» Source material

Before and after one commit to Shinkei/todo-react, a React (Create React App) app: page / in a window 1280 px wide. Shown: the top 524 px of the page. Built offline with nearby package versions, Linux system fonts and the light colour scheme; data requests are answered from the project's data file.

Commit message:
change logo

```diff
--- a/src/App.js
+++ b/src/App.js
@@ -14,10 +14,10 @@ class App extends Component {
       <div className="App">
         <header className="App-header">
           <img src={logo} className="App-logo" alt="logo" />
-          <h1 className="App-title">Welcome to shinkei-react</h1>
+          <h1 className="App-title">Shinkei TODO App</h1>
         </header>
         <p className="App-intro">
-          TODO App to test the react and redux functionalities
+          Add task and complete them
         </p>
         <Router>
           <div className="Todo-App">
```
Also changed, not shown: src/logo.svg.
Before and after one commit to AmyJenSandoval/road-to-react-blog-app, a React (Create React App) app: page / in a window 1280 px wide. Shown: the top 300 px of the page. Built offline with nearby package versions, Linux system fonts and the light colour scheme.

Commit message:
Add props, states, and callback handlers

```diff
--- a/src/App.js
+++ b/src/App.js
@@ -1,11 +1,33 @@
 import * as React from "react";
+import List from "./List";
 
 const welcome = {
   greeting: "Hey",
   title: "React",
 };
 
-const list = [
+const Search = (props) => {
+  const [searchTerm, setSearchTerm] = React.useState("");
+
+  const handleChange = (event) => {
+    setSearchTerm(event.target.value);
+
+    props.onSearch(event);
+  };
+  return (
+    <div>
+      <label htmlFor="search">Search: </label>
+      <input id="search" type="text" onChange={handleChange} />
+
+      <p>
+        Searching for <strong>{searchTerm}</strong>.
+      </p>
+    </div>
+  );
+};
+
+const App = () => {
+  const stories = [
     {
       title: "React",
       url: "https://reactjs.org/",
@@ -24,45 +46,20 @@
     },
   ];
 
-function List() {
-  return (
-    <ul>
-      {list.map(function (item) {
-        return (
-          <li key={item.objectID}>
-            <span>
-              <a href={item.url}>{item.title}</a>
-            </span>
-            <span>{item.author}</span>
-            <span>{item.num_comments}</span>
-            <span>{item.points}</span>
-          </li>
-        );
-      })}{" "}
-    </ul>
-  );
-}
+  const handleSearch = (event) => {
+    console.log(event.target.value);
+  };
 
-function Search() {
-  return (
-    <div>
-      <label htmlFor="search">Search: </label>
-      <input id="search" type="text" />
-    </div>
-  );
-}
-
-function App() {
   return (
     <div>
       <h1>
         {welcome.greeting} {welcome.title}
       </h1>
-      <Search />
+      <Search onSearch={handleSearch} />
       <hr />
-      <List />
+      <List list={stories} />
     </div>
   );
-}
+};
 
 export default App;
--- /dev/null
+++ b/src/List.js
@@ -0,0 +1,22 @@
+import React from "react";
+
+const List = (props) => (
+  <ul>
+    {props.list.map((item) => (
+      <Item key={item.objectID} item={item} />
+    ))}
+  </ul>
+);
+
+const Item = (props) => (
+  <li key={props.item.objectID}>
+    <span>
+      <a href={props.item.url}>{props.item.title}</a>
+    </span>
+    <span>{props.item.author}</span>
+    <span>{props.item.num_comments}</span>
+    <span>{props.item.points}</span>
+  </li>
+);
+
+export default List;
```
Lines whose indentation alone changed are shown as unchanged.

» What to produce
The material above must be returned word for word, complete.

» Task solution
Before and after one commit to Shinkei/todo-react, a React (Create React App) app: page / in a window 1280 px wide. Shown: the top 524 px of the page. Built offline with nearby package versions, Linux system fonts and the light colour scheme; data requests are answered from the project's data file.

Commit message:
change logo

```diff
--- a/src/App.js
+++ b/src/App.js
@@ -14,10 +14,10 @@ class App extends Component {
       <div className="App">
         <header className="App-header">
           <img src={logo} className="App-logo" alt="logo" />
-          <h1 className="App-title">Welcome to shinkei-react</h1>
+          <h1 className="App-title">Shinkei TODO App</h1>
         </header>
         <p className="App-intro">
-          TODO App to test the react and redux functionalities
+          Add task and complete them
         </p>
         <Router>
           <div className="Todo-App">
```
Also changed, not shown: src/logo.svg.
Before and after one commit to AmyJenSandoval/road-to-react-blog-app, a React (Create React App) app: page / in a window 1280 px wide. Shown: the top 300 px of the page. Built offline with nearby package versions, Linux system fonts and the light colour scheme.

Commit message:
Add props, states, and callback handlers

```diff
--- a/src/App.js
+++ b/src/App.js
@@ -1,11 +1,33 @@
 import * as React from "react";
+import List from "./List";
 
 const welcome = {
   greeting: "Hey",
   title: "React",
 };
 
-const list = [
+const Search = (props) => {
+  const [searchTerm, setSearchTerm] = React.useState("");
+
+  const handleChange = (event) => {
+    setSearchTerm(event.target.value);
+
+    props.onSearch(event);
+  };
+  return (
+    <div>
+      <label htmlFor="search">Search: </label>
+      <input id="search" type="text" onChange={handleChange} />
+
+      <p>
+        Searching for <strong>{searchTerm}</strong>.
+      </p>
+    </div>
+  );
+};
+
+const App = () => {
+  const stories = [
     {
       title: "React",
       url: "https://reactjs.org/",
@@ -24,45 +46,20 @@
     },
   ];
 
-function List() {
-  return (
-    <ul>
-      {list.map(function (item) {
-        return (
-          <li key={item.objectID}>
-            <span>
-              <a href={item.url}>{item.title}</a>
-            </span>
-            <span>{item.author}</span>
-            <span>{item.num_comments}</span>
-            <span>{item.points}</span>
-          </li>
-        );
-      })}{" "}
-    </ul>
-  );
-}
+  const handleSearch = (event) => {
+    console.log(event.target.value);
+  };
 
-function Search() {
-  return (
-    <div>
-      <label htmlFor="search">Search: </label>
-      <input id="search" type="text" />
-    </div>
-  );
-}
-
-function App() {
   return (
     <div>
       <h1>
         {welcome.greeting} {welcome.title}
       </h1>
-      <Search />
+      <Search onSearch={handleSearch} />
       <hr />
-      <List />
+      <List list={stories} />
     </div>
   );
-}
+};
 
 export default App;
--- /dev/null
+++ b/src/List.js
@@ -0,0 +1,22 @@
+import React from "react";
+
+const List = (props) => (
+  <ul>
+    {props.list.map((item) => (
+      <Item key={item.objectID} item={item} />
+    ))}
+  </ul>
+);
+
+const Item = (props) => (
+  <li key={props.item.objectID}>
+    <span>
+      <a href={props.item.url}>{props.item.title}</a>
+    </span>
+    <span>{props.item.author}</span>
+    <span>{props.item.num_comments}</span>
+    <span>{props.item.points}</span>
+  </li>
+);
+
+export default List;
```
Lines whose indentation alone changed are shown as unchanged.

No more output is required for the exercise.